Here is the setup in the truck.

I normally have the radio setup where I can better see it, but this was a quick activation. If I ever try a RADAR event, it might look something like this.

The radio was my IC-7300 with the LDG Z-11 Pro riding piggyback. The antenna is my 29.5 foot random wire antenna with a homemade 9:1 UnUn and choke. I use a 17′ counterpoise. The coax is RG316 with BNC connectors. I was running somewhere around 40 watts. Here is a previous picture of the antenna.

The antenna is hoisted in the air via an MFJ-1910 33′ pushup pole in a trailer hitch flag holder. Nothing fancy, but gets the job done. I have since replaced the 3D printed winder with one made from ABS to resist heat better.

How did my little setup do? I think pretty well. Bands were up and down but I managed 26 contacts without breaking a sweat. I did jump around the bands a little bit, trying to get set up for 10 bands for N1CC. I managed to make it to 7. Six meters was dead and it was too early for the lower bands. My club has a campout planned for the fall Support your Parks weekend so I should be able to get the rest. I worked a lot more DX than I thought I would which was a pleasant surprise.

Thanks to all the hunters who worked me and for your patience as I tried to work through some of the pileups I had. It was a fun little trip hopefully with more in the future. Until then — 73, Scott

POTA Activation Flag Mountain, AL

I consider my home park to be Talladega National Forest. It’s the closest park time wise and because it is so large, it offers many opportunities for activation. One of the things I enjoy is the feeling of remoteness driving down those forest service roads. This past Friday (11/26), I decided to try a new spot. It was on Flag Mountain. There is nothing there except woods and the road.

For me, any park activation means about an hour drive each way which eats up a lot of my POTA time. For this activation, I wanted to try an in-truck cab solution to help reduce the set-up time.
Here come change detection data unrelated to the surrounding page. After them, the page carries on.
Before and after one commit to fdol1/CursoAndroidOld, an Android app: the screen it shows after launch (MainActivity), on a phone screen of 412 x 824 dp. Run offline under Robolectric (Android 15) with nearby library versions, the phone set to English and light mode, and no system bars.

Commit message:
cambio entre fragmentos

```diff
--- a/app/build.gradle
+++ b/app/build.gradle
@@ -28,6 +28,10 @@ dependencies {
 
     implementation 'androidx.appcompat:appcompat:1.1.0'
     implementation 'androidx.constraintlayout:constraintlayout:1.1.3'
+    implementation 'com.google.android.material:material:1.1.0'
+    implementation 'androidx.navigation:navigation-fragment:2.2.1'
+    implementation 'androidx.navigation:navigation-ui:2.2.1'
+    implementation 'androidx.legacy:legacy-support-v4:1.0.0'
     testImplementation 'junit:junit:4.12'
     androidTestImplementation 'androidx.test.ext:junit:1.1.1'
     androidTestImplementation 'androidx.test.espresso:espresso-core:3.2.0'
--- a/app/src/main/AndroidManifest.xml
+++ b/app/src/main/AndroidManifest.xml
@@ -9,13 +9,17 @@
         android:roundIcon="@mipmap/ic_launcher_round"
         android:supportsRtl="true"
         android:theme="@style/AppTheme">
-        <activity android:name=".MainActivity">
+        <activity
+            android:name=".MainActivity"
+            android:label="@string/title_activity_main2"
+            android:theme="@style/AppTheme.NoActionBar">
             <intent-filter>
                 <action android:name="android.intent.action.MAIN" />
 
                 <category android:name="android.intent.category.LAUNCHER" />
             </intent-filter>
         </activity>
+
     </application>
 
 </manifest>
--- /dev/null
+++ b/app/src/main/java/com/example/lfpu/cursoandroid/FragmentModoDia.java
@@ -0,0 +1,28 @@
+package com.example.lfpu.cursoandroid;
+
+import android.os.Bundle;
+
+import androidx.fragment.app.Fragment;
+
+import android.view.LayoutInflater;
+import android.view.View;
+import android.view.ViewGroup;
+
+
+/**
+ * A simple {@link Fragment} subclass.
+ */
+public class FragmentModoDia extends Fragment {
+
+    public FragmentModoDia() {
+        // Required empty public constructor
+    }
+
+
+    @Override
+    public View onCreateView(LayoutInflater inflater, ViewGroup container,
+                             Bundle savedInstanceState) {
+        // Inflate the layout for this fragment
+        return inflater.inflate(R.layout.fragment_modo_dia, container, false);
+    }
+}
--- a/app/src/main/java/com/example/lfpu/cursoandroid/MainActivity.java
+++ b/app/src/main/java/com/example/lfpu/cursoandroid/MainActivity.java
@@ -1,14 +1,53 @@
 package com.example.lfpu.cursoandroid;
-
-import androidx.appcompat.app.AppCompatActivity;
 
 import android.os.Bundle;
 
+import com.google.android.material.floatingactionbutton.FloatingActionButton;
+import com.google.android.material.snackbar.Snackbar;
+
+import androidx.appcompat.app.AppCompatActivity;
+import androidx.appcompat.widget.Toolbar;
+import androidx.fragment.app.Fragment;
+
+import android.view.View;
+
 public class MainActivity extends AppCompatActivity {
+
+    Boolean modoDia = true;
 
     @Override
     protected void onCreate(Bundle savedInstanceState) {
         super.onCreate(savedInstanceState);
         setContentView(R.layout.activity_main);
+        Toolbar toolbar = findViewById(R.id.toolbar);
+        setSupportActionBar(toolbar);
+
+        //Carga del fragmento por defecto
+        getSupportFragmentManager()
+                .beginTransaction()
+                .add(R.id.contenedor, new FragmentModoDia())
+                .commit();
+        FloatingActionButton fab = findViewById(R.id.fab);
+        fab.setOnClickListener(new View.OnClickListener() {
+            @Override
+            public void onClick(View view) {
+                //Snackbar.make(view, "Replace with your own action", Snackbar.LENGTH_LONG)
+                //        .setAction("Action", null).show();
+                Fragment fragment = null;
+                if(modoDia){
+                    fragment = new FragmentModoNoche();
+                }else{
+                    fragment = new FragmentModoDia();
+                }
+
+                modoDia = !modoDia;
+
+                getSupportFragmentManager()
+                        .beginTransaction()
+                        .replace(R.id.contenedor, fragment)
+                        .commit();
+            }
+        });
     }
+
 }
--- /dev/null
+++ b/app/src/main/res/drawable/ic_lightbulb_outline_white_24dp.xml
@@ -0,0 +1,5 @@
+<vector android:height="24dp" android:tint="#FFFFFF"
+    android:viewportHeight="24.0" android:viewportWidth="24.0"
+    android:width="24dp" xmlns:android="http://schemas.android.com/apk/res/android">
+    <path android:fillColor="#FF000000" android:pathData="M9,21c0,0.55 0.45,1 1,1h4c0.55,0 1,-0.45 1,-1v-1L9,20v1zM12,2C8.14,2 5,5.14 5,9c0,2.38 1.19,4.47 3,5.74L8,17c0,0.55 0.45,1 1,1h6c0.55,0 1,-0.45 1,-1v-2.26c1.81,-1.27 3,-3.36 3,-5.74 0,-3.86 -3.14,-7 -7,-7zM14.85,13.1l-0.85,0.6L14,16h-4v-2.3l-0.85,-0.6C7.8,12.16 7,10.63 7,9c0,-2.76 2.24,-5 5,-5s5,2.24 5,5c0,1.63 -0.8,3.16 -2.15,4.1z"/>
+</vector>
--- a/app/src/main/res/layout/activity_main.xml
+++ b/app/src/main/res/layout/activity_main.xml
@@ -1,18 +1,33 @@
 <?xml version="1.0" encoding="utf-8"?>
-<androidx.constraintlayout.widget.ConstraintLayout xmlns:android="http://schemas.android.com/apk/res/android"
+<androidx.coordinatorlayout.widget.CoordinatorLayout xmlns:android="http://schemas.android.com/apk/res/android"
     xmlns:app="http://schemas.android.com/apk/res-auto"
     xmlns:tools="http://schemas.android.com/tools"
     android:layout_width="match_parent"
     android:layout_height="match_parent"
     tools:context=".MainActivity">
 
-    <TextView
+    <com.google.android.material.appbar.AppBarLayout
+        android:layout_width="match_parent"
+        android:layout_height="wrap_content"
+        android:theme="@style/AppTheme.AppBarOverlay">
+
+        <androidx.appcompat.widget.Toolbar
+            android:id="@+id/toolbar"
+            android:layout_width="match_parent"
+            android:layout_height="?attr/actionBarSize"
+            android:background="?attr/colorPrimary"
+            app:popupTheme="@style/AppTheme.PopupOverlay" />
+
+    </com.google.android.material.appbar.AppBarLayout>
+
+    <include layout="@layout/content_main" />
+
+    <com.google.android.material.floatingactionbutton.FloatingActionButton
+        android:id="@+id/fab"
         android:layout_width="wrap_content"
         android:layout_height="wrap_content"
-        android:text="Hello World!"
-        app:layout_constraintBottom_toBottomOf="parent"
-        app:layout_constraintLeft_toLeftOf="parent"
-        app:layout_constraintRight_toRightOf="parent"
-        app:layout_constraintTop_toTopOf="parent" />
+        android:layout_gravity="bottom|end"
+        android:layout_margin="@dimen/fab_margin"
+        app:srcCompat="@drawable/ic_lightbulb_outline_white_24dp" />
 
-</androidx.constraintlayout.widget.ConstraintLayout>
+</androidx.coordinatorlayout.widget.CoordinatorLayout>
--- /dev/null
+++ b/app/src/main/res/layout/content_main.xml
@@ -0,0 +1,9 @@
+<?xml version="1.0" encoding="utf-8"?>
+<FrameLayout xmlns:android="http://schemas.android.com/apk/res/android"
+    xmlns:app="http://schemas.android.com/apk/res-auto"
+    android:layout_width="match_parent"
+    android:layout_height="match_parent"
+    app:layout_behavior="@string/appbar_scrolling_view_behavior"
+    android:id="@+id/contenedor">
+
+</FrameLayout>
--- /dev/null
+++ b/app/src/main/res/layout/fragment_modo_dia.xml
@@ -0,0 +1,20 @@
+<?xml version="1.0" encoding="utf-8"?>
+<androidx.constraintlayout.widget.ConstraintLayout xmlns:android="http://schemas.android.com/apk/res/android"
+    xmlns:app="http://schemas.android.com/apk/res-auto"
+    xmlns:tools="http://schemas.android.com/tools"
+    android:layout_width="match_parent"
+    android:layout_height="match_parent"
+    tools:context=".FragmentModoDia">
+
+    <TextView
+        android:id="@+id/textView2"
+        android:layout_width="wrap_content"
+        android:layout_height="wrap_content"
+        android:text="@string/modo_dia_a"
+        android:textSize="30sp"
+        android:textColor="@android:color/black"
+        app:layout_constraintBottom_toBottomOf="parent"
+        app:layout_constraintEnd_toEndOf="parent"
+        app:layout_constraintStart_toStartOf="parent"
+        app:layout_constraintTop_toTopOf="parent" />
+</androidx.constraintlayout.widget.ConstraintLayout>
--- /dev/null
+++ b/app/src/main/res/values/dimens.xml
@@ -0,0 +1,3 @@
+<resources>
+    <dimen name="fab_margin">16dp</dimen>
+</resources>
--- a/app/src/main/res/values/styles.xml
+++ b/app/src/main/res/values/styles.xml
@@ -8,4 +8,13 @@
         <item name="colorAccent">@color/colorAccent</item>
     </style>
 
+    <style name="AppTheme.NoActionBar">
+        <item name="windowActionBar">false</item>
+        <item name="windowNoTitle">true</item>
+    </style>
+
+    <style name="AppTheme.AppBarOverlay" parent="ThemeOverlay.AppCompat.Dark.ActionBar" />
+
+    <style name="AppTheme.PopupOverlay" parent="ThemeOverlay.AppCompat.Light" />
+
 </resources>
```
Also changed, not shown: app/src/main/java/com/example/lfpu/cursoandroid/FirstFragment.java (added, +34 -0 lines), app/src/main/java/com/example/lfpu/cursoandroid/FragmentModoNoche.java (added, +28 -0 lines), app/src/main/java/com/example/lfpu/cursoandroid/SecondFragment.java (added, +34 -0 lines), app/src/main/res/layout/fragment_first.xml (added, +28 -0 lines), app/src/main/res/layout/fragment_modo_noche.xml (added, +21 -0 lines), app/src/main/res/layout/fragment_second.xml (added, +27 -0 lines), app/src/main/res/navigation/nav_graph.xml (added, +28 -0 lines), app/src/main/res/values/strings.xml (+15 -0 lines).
Since I would probably be along the side a one lane dirt road, it would be safer. As a bonus, I would stay warmer as the temps were in the 40’s throughout the day. This bushwhack style of operation turned out to be fun and gives me more flexibility to work different parts of the National Forest.

Equipment. To be able to bushwhack, I needed a space to operate from when sitting in my truck. I came up with a rather simple arrangement that I built in a couple of hours. It’s a flight deck that sits on top of my center console.

It’s a couple of 2×6’s and a piece of 3/8 plywood that I had laying around. It takes about 10 seconds to install and It is small enough to stay in the truck. In use it looks like this:

It was very stable. I even had my coffee cup on the free standing end and it didn’t tip over. It was very comfortable to use. On the flight deck you see my Rite-in-the-Rain notebook, Begali Traveler Light, and K1EL keyer. I will talk about the paddles and keyer in another post.

The radio was my trusted IC-7300. I normally like to bring one of my QRP radios, but next weekend we rented a cabin at Ft Mountain State Park and I want to try to make some CW 160 meter contacts. My thinking is I may need a little extra power. Next to the radio is a 20 amp/hr Bioenno Battery and next to it, is a LDG Z-11 Pro. On top of the radio is a windshield sunscreen to help keep the radio cool.

The antenna is my Frankentenna. It starts with a MePhoto camera tripod, a home made 3/8-16 to 3/8-24 thread adapter, Chameleon Micro Matching Unit, a Buddipole 7 section lightweight shock-corded whip antenna (12′), and a Chameleon CHA 60′ extra wire. It was fed with 18′ of RG-8x.

Operation. I operated CW with 35 watts. I set my code speed at 16 wpm. I can copy faster, but I find during an activation, slowing down makes it a little easier for me. My hearing is not that good, I do the best I can. How did it do? Very well I think. I was able to work stations from Alaska to France. All in all I made about 42 contacts in a couple of hours time. Here is a QSOMap (I need to get better at these).

Here is a short YouTube video of the activation.

It was a fun half a day. I learned a few thing like wear headphones/earbuds to help with my hearing. Overall, I enjoyed the bushwhack style of operating as it gives me more options for operating out in the wilds. I plan on doing more of this style of activating along with more traditional parks. 73